D.C. firefighters and emergency responders may soon follow the lead of police and encrpyt their radio communications.
Andrew W. Sieber (http://www.flickr.com/photos/smartjunco/186893581/)
D.C. firefighters and emergency responders may soon follow the lead of police and encrpyt their radio communications.

D.C. Fire and EMS is considering encrypting its radio broadcasts starting in 2014, said Deputy Mayor for Public Safety and Justice Paul Quander this morning.

Quander said that he was debating the move in the wake of September's Navy Yard shootings, though he did not specify how the response to that incident was affected by open radio broadcasts, which can be streamed online or using phone-based apps.

A spokesman with the fire department said he was unaware of any plans, but Keith St. Clair, Quander's spokesman, said that the encryption of radios would be among the recommendations in the Navy Yard After-Action report, which has yet to be published.

"FEMS radio traffic related to the Navy Yard shootings was being broadcast live on the Internet," said St. Clair. "That sort of access to tactical information could result in an even more dangerous situation for emergency responders and the public."

St. Clair did say that the decision isn't final, and that Quander would consider leaving basic radio broadcasts open while encrypting tactical channels.
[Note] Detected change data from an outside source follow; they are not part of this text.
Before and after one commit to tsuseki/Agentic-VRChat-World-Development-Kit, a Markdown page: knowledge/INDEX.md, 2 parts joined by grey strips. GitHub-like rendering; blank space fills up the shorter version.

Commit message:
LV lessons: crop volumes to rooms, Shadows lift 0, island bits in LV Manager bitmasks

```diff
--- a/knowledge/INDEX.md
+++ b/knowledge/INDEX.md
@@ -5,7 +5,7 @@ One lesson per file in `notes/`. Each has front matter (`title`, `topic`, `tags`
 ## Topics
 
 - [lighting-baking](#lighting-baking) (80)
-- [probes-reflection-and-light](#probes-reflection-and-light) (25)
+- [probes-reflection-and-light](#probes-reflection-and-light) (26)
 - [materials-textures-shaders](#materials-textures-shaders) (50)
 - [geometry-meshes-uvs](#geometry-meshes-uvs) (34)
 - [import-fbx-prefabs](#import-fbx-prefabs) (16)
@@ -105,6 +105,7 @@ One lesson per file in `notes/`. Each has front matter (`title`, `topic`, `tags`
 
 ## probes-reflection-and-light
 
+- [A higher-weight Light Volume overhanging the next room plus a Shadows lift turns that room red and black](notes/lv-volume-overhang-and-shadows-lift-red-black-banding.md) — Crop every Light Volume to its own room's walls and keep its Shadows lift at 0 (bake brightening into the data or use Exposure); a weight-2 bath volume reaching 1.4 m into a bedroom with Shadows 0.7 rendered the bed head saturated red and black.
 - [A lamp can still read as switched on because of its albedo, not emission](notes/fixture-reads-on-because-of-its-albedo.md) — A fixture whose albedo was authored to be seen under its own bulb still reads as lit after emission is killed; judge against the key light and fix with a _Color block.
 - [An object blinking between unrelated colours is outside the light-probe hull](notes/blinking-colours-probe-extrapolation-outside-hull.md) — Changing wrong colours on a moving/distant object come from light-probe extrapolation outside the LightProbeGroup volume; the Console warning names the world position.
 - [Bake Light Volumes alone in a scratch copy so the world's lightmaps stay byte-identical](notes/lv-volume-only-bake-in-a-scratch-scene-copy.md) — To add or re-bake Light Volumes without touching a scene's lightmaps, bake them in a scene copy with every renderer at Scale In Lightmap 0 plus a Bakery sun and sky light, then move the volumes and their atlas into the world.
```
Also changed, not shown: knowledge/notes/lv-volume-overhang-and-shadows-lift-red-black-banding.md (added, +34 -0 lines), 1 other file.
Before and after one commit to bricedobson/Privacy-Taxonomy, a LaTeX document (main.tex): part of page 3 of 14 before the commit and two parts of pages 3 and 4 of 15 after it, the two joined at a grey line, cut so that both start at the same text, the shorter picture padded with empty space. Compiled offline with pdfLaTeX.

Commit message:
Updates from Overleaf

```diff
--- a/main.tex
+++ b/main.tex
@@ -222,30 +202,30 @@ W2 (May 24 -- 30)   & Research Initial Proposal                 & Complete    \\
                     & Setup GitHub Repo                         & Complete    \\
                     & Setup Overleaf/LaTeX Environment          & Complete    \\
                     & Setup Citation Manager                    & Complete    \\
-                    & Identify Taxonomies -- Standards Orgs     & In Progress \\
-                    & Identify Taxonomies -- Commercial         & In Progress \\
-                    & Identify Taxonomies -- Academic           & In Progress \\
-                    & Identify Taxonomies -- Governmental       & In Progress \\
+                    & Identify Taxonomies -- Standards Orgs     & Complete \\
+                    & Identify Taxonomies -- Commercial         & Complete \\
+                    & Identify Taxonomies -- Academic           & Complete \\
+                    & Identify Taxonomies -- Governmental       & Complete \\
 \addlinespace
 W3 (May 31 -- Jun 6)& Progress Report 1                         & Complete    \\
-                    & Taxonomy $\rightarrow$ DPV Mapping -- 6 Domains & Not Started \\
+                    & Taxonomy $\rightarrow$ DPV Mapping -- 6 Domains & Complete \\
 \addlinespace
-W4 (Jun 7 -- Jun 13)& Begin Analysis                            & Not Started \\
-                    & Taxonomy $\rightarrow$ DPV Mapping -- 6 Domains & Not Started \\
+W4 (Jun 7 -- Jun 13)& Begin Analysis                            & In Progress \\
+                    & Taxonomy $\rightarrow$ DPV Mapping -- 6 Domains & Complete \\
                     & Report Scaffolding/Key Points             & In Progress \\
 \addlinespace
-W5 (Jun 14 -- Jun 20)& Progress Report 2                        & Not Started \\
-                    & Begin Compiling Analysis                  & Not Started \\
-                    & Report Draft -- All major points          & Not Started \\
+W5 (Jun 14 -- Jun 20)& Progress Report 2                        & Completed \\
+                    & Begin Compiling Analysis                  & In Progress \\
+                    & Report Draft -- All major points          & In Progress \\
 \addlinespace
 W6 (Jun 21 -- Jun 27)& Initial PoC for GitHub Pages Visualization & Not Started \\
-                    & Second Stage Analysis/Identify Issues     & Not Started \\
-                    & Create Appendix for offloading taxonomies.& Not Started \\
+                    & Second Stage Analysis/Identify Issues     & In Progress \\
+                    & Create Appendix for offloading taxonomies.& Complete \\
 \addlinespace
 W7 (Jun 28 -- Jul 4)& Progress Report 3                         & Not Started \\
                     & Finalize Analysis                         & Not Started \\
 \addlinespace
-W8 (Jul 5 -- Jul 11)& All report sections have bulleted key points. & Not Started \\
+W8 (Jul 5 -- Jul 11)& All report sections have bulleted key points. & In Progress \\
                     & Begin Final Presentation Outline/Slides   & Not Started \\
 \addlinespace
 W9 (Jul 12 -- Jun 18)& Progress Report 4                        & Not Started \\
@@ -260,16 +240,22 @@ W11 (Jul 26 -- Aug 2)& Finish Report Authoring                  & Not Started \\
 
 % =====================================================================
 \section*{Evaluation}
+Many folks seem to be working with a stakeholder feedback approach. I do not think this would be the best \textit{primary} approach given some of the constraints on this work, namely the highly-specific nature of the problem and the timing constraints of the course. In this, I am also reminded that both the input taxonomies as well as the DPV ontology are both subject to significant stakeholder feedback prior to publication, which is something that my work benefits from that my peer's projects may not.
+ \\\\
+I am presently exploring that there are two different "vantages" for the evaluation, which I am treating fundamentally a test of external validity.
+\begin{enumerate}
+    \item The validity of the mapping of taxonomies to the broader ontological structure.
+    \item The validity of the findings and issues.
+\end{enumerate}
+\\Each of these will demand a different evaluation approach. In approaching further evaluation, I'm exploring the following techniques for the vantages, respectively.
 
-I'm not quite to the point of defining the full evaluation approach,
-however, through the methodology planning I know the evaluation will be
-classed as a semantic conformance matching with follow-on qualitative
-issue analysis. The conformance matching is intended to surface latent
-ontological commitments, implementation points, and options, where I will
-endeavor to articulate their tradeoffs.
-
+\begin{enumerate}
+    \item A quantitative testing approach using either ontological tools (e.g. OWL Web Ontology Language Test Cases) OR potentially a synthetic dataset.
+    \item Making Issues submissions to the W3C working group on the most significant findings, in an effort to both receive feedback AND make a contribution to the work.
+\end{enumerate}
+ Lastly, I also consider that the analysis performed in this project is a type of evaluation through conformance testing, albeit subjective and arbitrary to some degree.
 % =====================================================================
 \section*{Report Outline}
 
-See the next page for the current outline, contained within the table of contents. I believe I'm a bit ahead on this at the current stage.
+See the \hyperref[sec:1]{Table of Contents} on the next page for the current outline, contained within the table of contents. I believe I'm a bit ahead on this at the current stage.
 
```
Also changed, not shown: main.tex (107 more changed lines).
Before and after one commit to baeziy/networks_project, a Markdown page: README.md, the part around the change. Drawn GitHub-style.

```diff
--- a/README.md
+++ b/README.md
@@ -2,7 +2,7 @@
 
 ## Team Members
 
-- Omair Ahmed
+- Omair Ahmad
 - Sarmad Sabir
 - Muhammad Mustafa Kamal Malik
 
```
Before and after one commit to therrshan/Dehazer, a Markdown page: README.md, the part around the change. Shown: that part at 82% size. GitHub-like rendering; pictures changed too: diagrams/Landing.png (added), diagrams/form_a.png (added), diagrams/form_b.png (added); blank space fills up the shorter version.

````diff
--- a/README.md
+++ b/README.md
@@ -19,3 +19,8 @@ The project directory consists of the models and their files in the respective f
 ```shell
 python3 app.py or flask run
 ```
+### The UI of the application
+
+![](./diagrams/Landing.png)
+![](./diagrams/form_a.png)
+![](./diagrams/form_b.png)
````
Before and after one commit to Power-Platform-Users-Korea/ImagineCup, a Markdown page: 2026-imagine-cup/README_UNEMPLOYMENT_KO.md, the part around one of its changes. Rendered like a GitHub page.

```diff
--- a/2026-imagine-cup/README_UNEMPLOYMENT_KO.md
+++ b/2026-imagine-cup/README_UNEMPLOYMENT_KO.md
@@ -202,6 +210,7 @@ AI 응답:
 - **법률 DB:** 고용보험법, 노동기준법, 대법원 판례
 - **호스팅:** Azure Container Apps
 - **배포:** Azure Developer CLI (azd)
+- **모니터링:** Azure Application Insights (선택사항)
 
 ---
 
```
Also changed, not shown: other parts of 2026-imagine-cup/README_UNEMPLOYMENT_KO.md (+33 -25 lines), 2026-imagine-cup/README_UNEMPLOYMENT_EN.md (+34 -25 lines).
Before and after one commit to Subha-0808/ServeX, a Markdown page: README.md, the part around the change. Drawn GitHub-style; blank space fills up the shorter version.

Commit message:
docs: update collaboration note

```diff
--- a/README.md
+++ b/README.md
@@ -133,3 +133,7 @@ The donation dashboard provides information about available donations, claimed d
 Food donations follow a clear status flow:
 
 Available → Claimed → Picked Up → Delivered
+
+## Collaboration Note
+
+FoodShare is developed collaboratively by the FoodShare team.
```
In 2011 the Metropolitan Police Department encrypted its radios. In testimony that year, D.C. Police Chief Cathy Lanier said that the move was made to limit "broadcasting information that would endanger the safety and privacy of victims, witnesses, officers, and the public at large."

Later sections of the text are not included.